The response should hold each line from the entries below where "tietokannalle" is found.

(Working data)

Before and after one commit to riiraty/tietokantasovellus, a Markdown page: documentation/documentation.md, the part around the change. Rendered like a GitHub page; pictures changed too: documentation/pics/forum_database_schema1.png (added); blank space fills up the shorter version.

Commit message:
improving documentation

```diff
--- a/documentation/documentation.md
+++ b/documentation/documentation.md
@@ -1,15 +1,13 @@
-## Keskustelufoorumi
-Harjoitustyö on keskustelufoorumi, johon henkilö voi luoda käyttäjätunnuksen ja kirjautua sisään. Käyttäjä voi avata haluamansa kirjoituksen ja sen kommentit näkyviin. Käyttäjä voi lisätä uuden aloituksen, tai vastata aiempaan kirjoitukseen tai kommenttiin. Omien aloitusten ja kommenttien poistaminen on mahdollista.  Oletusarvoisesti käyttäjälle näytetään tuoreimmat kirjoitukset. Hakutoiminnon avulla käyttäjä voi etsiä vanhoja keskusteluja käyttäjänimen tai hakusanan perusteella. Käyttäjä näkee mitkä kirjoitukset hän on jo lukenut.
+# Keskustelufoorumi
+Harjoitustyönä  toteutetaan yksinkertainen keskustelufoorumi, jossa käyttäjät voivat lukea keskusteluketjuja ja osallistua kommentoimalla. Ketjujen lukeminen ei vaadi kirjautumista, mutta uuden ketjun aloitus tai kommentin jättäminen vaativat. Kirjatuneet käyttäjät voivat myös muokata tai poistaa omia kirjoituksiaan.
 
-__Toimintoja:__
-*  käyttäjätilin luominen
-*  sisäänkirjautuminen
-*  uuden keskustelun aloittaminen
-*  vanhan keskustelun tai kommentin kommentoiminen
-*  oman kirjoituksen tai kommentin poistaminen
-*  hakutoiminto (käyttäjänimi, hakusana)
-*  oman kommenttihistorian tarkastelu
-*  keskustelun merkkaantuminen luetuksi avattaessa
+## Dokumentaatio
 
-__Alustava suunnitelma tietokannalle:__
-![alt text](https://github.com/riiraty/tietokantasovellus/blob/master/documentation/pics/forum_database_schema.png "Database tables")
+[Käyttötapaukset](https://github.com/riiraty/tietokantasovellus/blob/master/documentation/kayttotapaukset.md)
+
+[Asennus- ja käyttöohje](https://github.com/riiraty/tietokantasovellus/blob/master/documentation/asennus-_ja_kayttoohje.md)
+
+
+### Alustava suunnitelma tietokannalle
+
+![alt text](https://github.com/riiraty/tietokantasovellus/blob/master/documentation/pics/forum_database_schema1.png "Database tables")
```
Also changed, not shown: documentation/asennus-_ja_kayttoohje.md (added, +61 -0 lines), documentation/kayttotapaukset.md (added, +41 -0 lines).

(End Working data)

(Solution):
-__Alustava suunnitelma tietokannalle:__
+### Alustava suunnitelma tietokannalle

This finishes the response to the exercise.